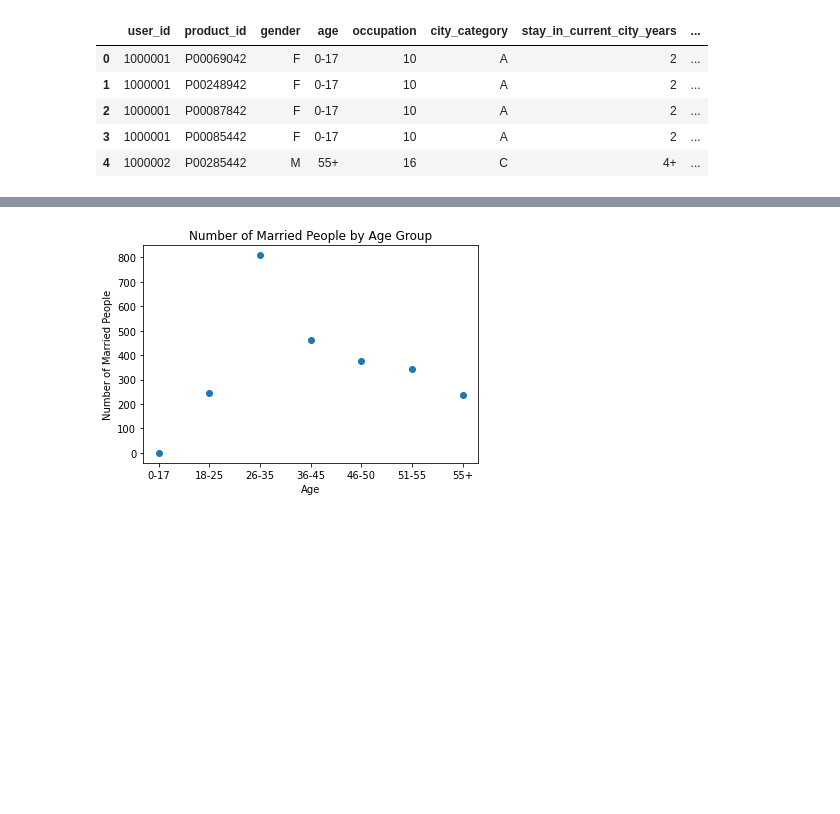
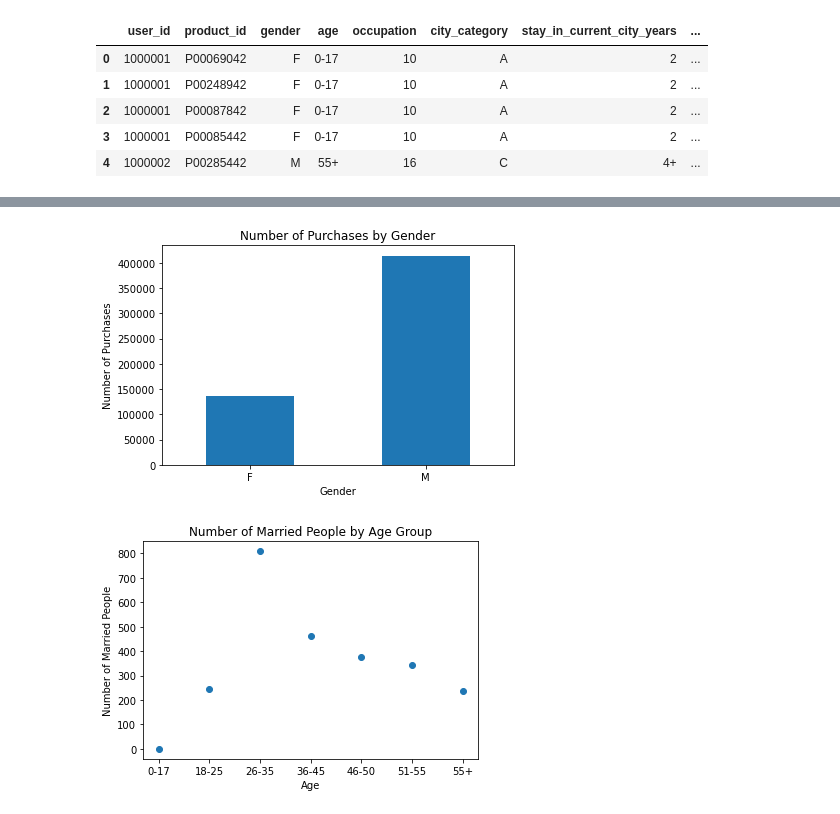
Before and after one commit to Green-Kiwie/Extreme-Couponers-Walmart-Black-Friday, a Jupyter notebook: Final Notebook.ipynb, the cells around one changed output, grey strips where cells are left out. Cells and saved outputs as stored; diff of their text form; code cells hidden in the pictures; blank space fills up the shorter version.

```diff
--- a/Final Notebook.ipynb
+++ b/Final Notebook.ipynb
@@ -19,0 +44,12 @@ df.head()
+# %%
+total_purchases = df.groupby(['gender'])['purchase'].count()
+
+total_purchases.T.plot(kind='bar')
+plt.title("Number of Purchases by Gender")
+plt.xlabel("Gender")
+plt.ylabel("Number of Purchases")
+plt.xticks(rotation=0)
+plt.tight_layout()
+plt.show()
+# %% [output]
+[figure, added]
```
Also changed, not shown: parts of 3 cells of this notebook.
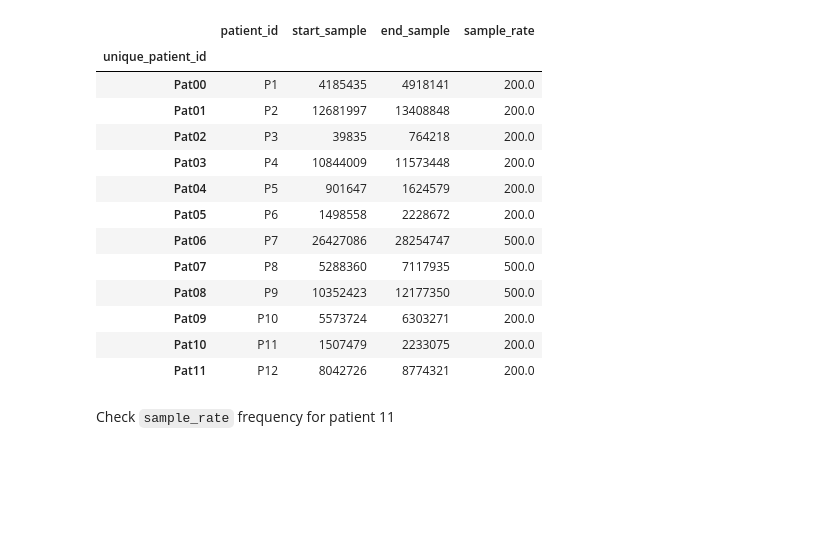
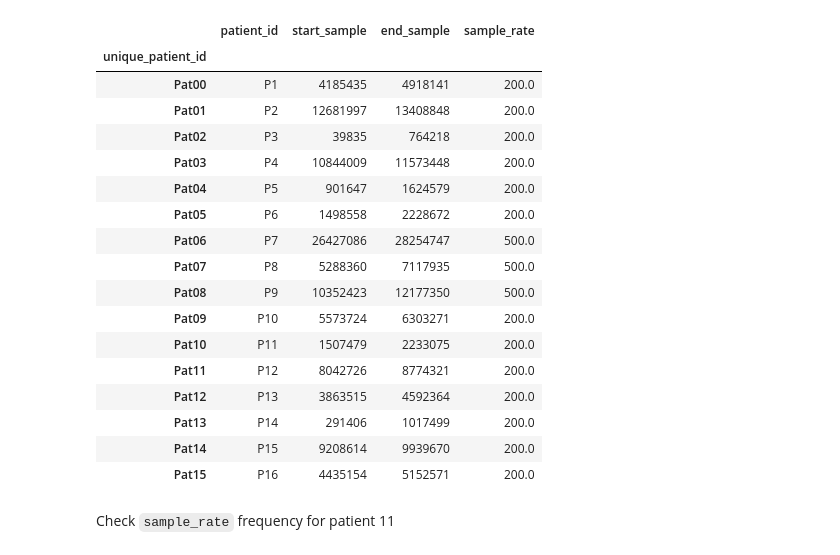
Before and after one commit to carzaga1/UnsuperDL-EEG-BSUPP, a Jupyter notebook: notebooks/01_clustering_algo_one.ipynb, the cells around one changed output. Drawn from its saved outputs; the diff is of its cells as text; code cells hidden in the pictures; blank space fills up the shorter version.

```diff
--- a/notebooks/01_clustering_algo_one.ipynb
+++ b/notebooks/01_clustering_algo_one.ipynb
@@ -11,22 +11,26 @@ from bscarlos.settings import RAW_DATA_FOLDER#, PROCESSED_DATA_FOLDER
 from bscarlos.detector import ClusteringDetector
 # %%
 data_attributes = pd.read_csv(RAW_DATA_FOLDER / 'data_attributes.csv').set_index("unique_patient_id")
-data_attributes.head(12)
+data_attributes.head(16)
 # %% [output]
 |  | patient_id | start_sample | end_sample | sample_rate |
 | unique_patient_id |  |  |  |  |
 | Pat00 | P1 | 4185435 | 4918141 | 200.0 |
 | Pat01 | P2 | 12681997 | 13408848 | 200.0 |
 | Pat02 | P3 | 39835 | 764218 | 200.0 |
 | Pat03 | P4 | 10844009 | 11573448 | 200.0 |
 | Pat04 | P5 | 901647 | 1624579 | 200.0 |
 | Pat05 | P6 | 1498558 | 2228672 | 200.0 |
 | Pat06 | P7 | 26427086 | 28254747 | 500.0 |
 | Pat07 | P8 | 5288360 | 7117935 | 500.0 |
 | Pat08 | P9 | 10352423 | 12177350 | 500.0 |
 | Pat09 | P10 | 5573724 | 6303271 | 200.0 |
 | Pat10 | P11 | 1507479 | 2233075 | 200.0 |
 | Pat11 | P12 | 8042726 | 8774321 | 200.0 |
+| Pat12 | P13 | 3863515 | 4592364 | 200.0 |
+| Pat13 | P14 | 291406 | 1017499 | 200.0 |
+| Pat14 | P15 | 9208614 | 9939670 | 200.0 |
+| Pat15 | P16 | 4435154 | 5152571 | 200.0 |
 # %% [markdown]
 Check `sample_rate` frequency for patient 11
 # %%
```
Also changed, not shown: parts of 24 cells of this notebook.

========================================

**What the task asks**
Above are the records; copy them exactly without the pictures.

**Answer**
Before and after one commit to Green-Kiwie/Extreme-Couponers-Walmart-Black-Friday, a Jupyter notebook: Final Notebook.ipynb, the cells around one changed output, grey strips where cells are left out. Cells and saved outputs as stored; diff of their text form; code cells hidden in the pictures; blank space fills up the shorter version.

```diff
--- a/Final Notebook.ipynb
+++ b/Final Notebook.ipynb
@@ -19,0 +44,12 @@ df.head()
+# %%
+total_purchases = df.groupby(['gender'])['purchase'].count()
+
+total_purchases.T.plot(kind='bar')
+plt.title("Number of Purchases by Gender")
+plt.xlabel("Gender")
+plt.ylabel("Number of Purchases")
+plt.xticks(rotation=0)
+plt.tight_layout()
+plt.show()
+# %% [output]
+[figure, added]
```
Also changed, not shown: parts of 3 cells of this notebook.
Before and after one commit to carzaga1/UnsuperDL-EEG-BSUPP, a Jupyter notebook: notebooks/01_clustering_algo_one.ipynb, the cells around one changed output. Drawn from its saved outputs; the diff is of its cells as text; code cells hidden in the pictures; blank space fills up the shorter version.

```diff
--- a/notebooks/01_clustering_algo_one.ipynb
+++ b/notebooks/01_clustering_algo_one.ipynb
@@ -11,22 +11,26 @@ from bscarlos.settings import RAW_DATA_FOLDER#, PROCESSED_DATA_FOLDER
 from bscarlos.detector import ClusteringDetector
 # %%
 data_attributes = pd.read_csv(RAW_DATA_FOLDER / 'data_attributes.csv').set_index("unique_patient_id")
-data_attributes.head(12)
+data_attributes.head(16)
 # %% [output]
 |  | patient_id | start_sample | end_sample | sample_rate |
 | unique_patient_id |  |  |  |  |
 | Pat00 | P1 | 4185435 | 4918141 | 200.0 |
 | Pat01 | P2 | 12681997 | 13408848 | 200.0 |
 | Pat02 | P3 | 39835 | 764218 | 200.0 |
 | Pat03 | P4 | 10844009 | 11573448 | 200.0 |
 | Pat04 | P5 | 901647 | 1624579 | 200.0 |
 | Pat05 | P6 | 1498558 | 2228672 | 200.0 |
 | Pat06 | P7 | 26427086 | 28254747 | 500.0 |
 | Pat07 | P8 | 5288360 | 7117935 | 500.0 |
 | Pat08 | P9 | 10352423 | 12177350 | 500.0 |
 | Pat09 | P10 | 5573724 | 6303271 | 200.0 |
 | Pat10 | P11 | 1507479 | 2233075 | 200.0 |
 | Pat11 | P12 | 8042726 | 8774321 | 200.0 |
+| Pat12 | P13 | 3863515 | 4592364 | 200.0 |
+| Pat13 | P14 | 291406 | 1017499 | 200.0 |
+| Pat14 | P15 | 9208614 | 9939670 | 200.0 |
+| Pat15 | P16 | 4435154 | 5152571 | 200.0 |
 # %% [markdown]
 Check `sample_rate` frequency for patient 11
 # %%
```
Also changed, not shown: parts of 24 cells of this notebook.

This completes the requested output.